A bird table is a great way to attract lots of different birds to your garden. However, unless it is looked after properly it may do more harm than good.
Birds can be messy eaters, throwing food all over the place, and leaving droppings behind, all of which can harbour germs and bacteria. Dirty bird tables can also attract rats and other vermin that carry diseases which can be harmful to both birds and humans.
Apart from being a potential health hazard, a well-maintained bird table will look better and will last longer outdoors.
How often you need to clean your bird table will depend on a number of factors including how many birds visit your table, the weather, and whether you have attracted any unwanted visitors.
At the end of each day remove any leftover food.
Sweep under the table and pick up anything that could attract rodents.

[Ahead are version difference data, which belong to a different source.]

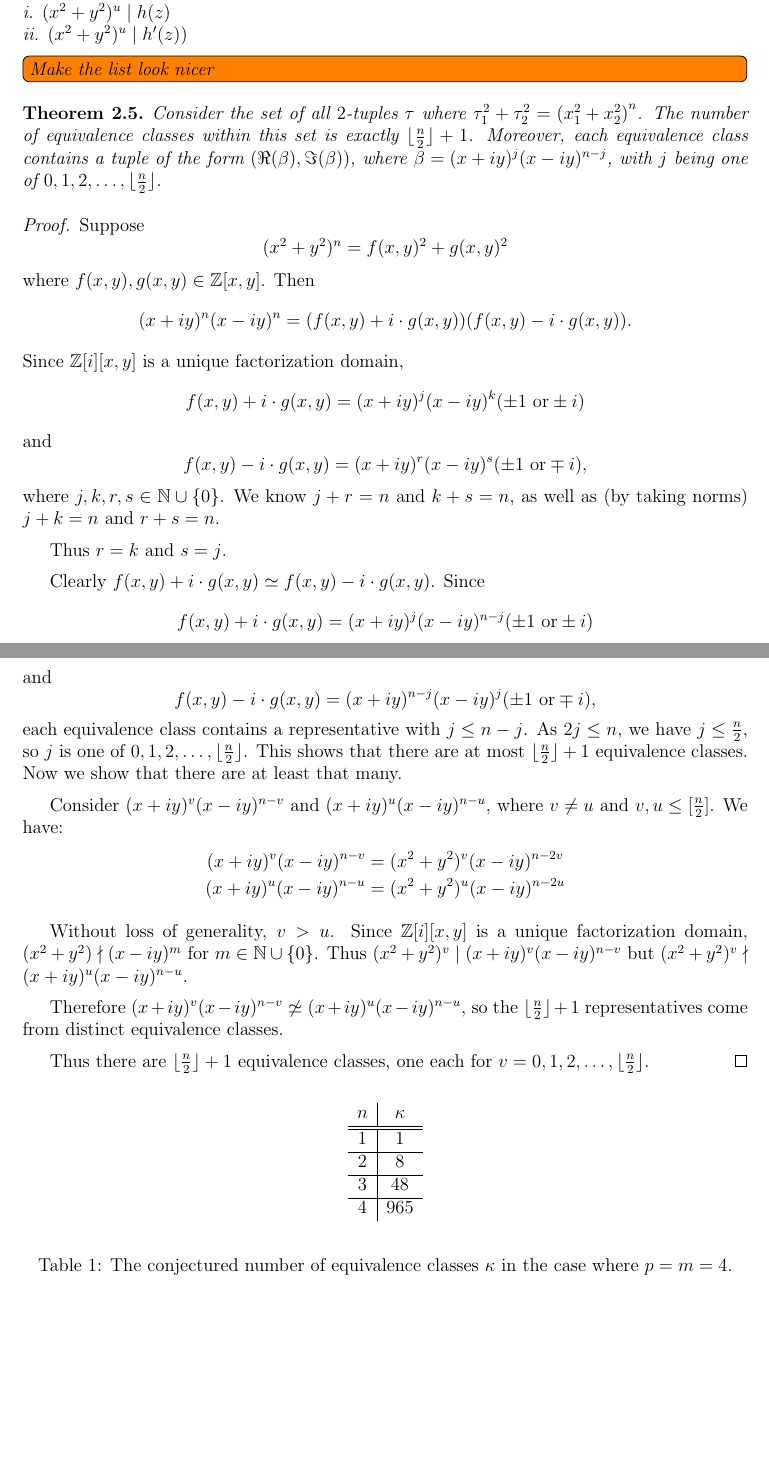
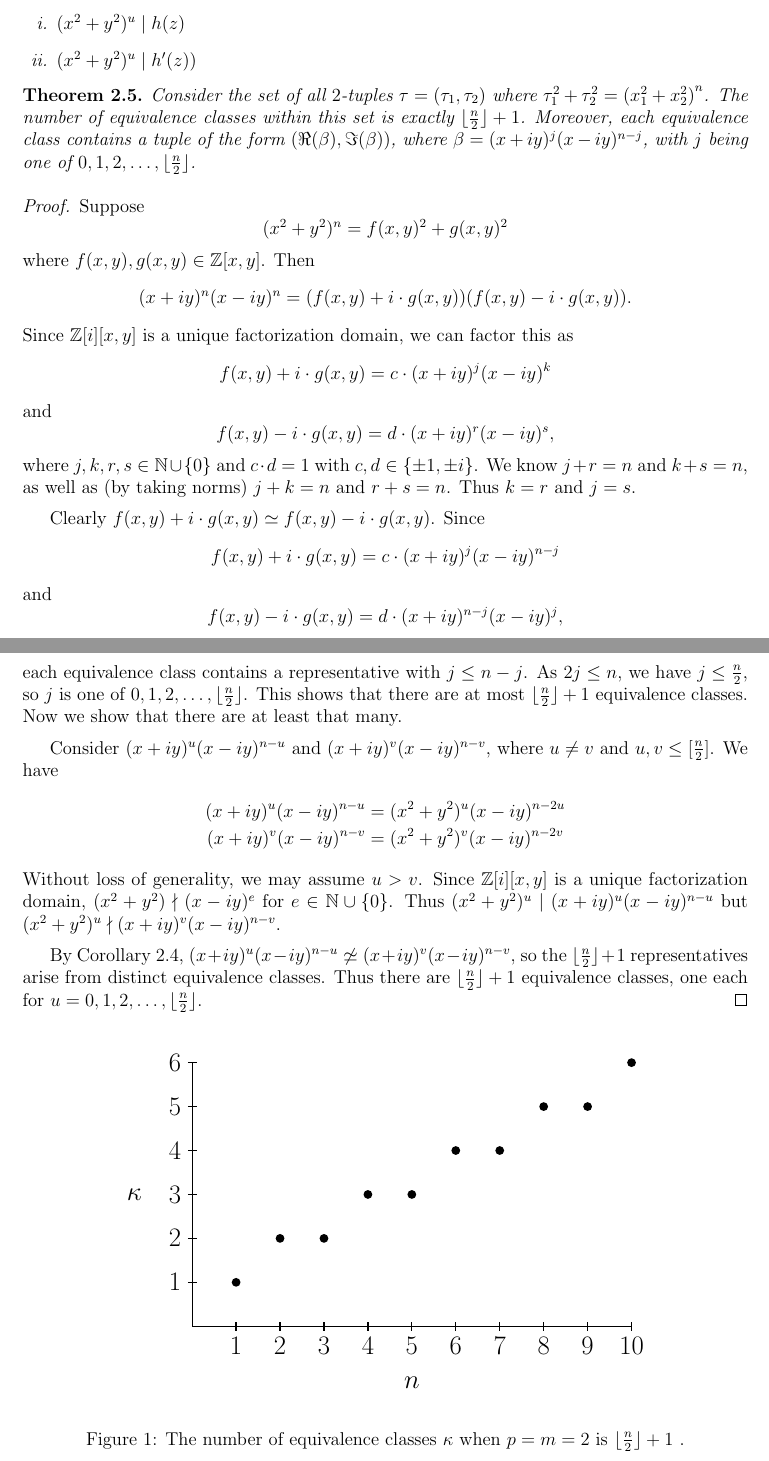
Before and after one commit to TheodoreEhrenborg/quaternion_paper, a LaTeX paper (a.tex): two parts of pages 4 and 5 of 13, joined at a grey line, cut so that both start at the same text, the shorter picture padded with empty space. Compiled offline with pdfLaTeX.

Commit message:
Adjusted 2D section

```diff
--- a/a.tex
+++ b/a.tex
@@ -419,17 +420,18 @@ h(z) \simeq h'(z)
 Let \( h(z), h'(z) \in \mathbb{Z}[i][x,y] \) with \( z = x+ iy \).
 Suppose \( h(z) \simeq h'(z) \). Then for all  \( u \in \mathbb{N} \cup \{ 0 \} \),
 the following two conditions are
-equivalent: \\
-i. \( ( x^2 + y^2 ) ^ u \divides h(z) \) \\
-ii. \( ( x^2 + y^2 ) ^ u \divides h'(z)  ) \)
-\todo[inline]{Make the list look nicer}
+equivalent:
+\begin{enumerate}[i.]
+\item \( ( x^2 + y^2 ) ^ u \divides h(z) \)
+\item \( ( x^2 + y^2 ) ^ u \divides h'(z)  ) \)
+\end{enumerate}
 \end{corollary}
 
 
 
 
 \begin{theorem}
-Consider the set of all \(2\)-tuples \( \tau \) where
+Consider the set of all \(2\)-tuples \( \tau = ( \tau_1, \tau_2 )\) where
 \(
   \tau_1 ^ 2   +   \tau_2 ^ 2
 =
@@ -453,22 +455,24 @@ where \( f(x,y), g(x,y) \in \mathbb{Z}[x,y] \).
 Then
 \[ (x + iy)^n (x -  iy)^n = ( f(x,y) + i \cdot g(x,y) ) ( f(x,y) - i \cdot g(x,y) ) .\]
 Since \( \mathbb{Z} [i][x,y] \) is a unique factorization domain,
-\[ f(x,y) + i \cdot g(x,y) = (x + iy)^j (x -  iy)^k ( \pm 1 \text{ or} \pm i ) \]
+we can factor this as
+\[ f(x,y) + i \cdot g(x,y) = c \cdot (x + iy)^j (x -  iy)^k \]
 and
-\[ f(x,y) - i \cdot g(x,y) = (x + iy)^r (x -  iy)^s ( \pm 1 \text{ or} \mp i ), \]
-where \( j, k, r, s \in \mathbb{N} \cup \{0\} \).
-We know \( j + r = n \) and \( k + s = n \), as well as (by taking norms) \( j + k = n \) and \( r + s = n \).
-
-Thus \(r = k\) and \(s = j\).
+\[ f(x,y) - i \cdot g(x,y) = d \cdot (x + iy)^r (x -  iy)^s,\]
+where \( j, k, r, s \in \mathbb{N} \cup \{0\} \) and
+\(c \cdot d = 1 \) with \( c,d \in \{ \pm 1 , \pm i \} \).
+We know \( j + r = n \) and \( k + s = n \), as well as
+(by taking norms) \( j + k = n \) and \( r + s = n \).
+Thus \(k = r\) and \(j = s\).
 
 Clearly \( f(x,y) + i \cdot g(x,y) \simeq  f(x,y) - i \cdot g(x,y) \).
 Since
 \[
-f(x,y) + i \cdot g(x,y) = (x + iy)^j (x -  iy)^{n-j} ( \pm 1 \text{ or} \pm i )
+f(x,y) + i \cdot g(x,y) = c \cdot (x + iy)^j (x -  iy)^{n-j}
 \]
 and
 \[
-f(x,y) - i \cdot g(x,y) = (x + iy)^{n-j} (x -  iy)^j ( \pm 1 \text{ or} \mp i ) ,
+f(x,y) - i \cdot g(x,y) = d \cdot (x + iy)^{n-j} (x -  iy)^j,
 \]
 each equivalence class contains a representative with \( j \leq n - j
 \).  As \( 2j \leq n \), we have \( j \leq \frac{n}{2} \), so \( j \)
@@ -478,27 +482,28 @@ equivalence classes. Now we show that there are at least that many.
 
 
 
-Consider \( (x + iy)^v (x -  iy)^{n-v} \)  and \( (x + iy)^u (x -  iy)^{n-u} \),
-where \( v \neq u \) and \(v,u \leq [ \frac{n}{2} ] \). We have:
+Consider \( (x + iy)^u (x -  iy)^{n-u} \)  and \( (x + iy)^v (x -  iy)^{n-v} \),
+where \( u \neq v \) and \(u,v \leq [ \frac{n}{2} ] \). We have
 \begin{align*}
+(x + iy)^u (x -  iy)^{n-u} &= (x^2 + y^2)^u (x -  iy)^{n-2u}
+\\
 (x + iy)^v (x -  iy)^{n-v} &= (x^2 + y^2)^v (x -  iy)^{n-2v}
-\\
-(x + iy)^u (x -  iy)^{n-u} &= (x^2 + y^2)^u (x -  iy)^{n-2u}
 \end{align*}
+Without loss of generality, we may assume \( u > v \).
+Since \( \mathbb{Z} [i][x,y] \) is a unique factorization domain,
+\( (x^2 + y^2) \notdivides (x -  iy)^e \) for \( e \in \mathbb{N} \cup \{ 0 \} \).
+Thus \( (x^2 + y^2)^u \divides (x + iy)^u (x -  iy)^{n-u} \)
+but \( (x^2 + y^2)^u \notdivides (x + iy)^v (x -  iy)^{n-v} \).
 
-Without loss of generality, \( v > u \).
-Since \( \mathbb{Z} [i][x,y] \) is a unique factorization domain,
-\( (x^2 + y^2) \notdivides (x -  iy)^m \) for \( m \in \mathbb{N} \cup \{ 0 \} \).
-Thus \( (x^2 + y^2)^v \divides (x + iy)^v (x -  iy)^{n-v} \)
-but \( (x^2 + y^2)^v \notdivides (x + iy)^u (x -  iy)^{n-u} \).
+By Corollary~\ref{corollary_equivalence},
+\( (x + iy)^u (x -  iy)^{n-u} \not\simeq (x + iy)^v (x -  iy)^{n-v} \),
+so the \( \lfloor \frac{n}{2} \rfloor + 1 \) representatives arise from
+distinct equivalence classes.
+Thus there are \( \lfloor \frac{n}{2} \rfloor + 1 \) equivalence classes,
+one each for \( u = 0, 1, 2, \ldots,  \lfloor \frac{n}{2} \rfloor \).
+\end{proof}
 
-Therefore \( (x + iy)^v (x -  iy)^{n-v} \not\simeq (x + iy)^u (x -  iy)^{n-u} \),
-so the \( \lfloor \frac{n}{2} \rfloor + 1 \) representatives come from
-distinct equivalence classes.
 
-Thus there are \( \lfloor \frac{n}{2} \rfloor + 1 \) equivalence classes,
-one each for \( v = 0, 1, 2, \ldots,  \lfloor \frac{n}{2} \rfloor \).
-\end{proof}
 
 
 
@@ -518,7 +523,7 @@ one each for \( v = 0, 1, 2, \ldots,  \lfloor \frac{n}{2} \rfloor \).
 \hash = 0.1;
 \height = 6;
 \length = 10;
-\scale = 2;
+\scale = 1;
 }
 
 
```
Also changed, not shown: a.tex (10 more changed lines).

If you have a very busy bird table, or it has been very hot or wet, you may need to do a deep clean more regularly.
Remove any uneaten food and debris from the bird table. Use a stiff brush to clear away droppings or food and seeds that have hardened and stuck to the table.
If you have any bird table accessories such as feeders, seed trays, or hooks, remove these and wash them separately. You should be able to put plastic and metal bird feeders in the dishwasher but check the manufacturer’s instructions first.
In a bucket or washing-up bowl mix a weak solution of one part bleach to ten parts warm water. Alternatively, you can use washing-up liquid or a specially-formulated cleaner that’s safe for birds.
Using the brush, apply the bleach solution all over the bird table. Pay extra attention to the feeding platform and roof giving them a good scrub, and make sure the bleach gets into any crevices or grooves which may harbour bacteria.
Once the table is clean, rinse it thoroughly to remove any traces of bleach.
Spray the table with a pet-friendly antibacterial spray to get rid of anything you might have missed.
Leave the table somewhere to dry to prevent mould or mildew from forming.
Clean the area around the table. Use the bleach solution to clean decks and patios, and rake lawns to dislodge any buried food or seeds that could germinate and sprout.
When the bird table is dry, replace the accessories and restock it with food.
It is best to carry out an annual once-over of your bird table in late summer or early autumn while the weather is still relatively dry and before peak feeding season gets going.
Before you begin, clean your bird table and leave it somewhere to dry.
Sand down any rough areas and check for sharp edges, loose joints, or splinters that could injure birds. Tighten and replace screws if necessary.
If you have a bird table with a thatched roof, birds may have taken some of the straw for their nests so you may need to replace it or patch it up.
For bird tables with slate roofs apply some slate oil using a clean paintbrush. This will help retain the slate’s natural beauty and provide resistance to water, spillages, and staining. If water is collecting under the slate seal any gaps with silicone to prevent long-term damage.
If your bird table has left a bare patch on your lawn now is the time to sow some quick-growing grass seed.
Although bird tables can be left untreated, they will last longer if you treat them. Choose a non-toxic water-based preservative or paint, and leave it to dry before restocking with food.
Your bird table won’t last forever so if it’s starting to show signs of rot or damage that’s beyond repair, you’ll need to replace it. However, with regular cleaning and routine maintenance, you can prolong its life, and your birds will be happier feeding in a healthy environment.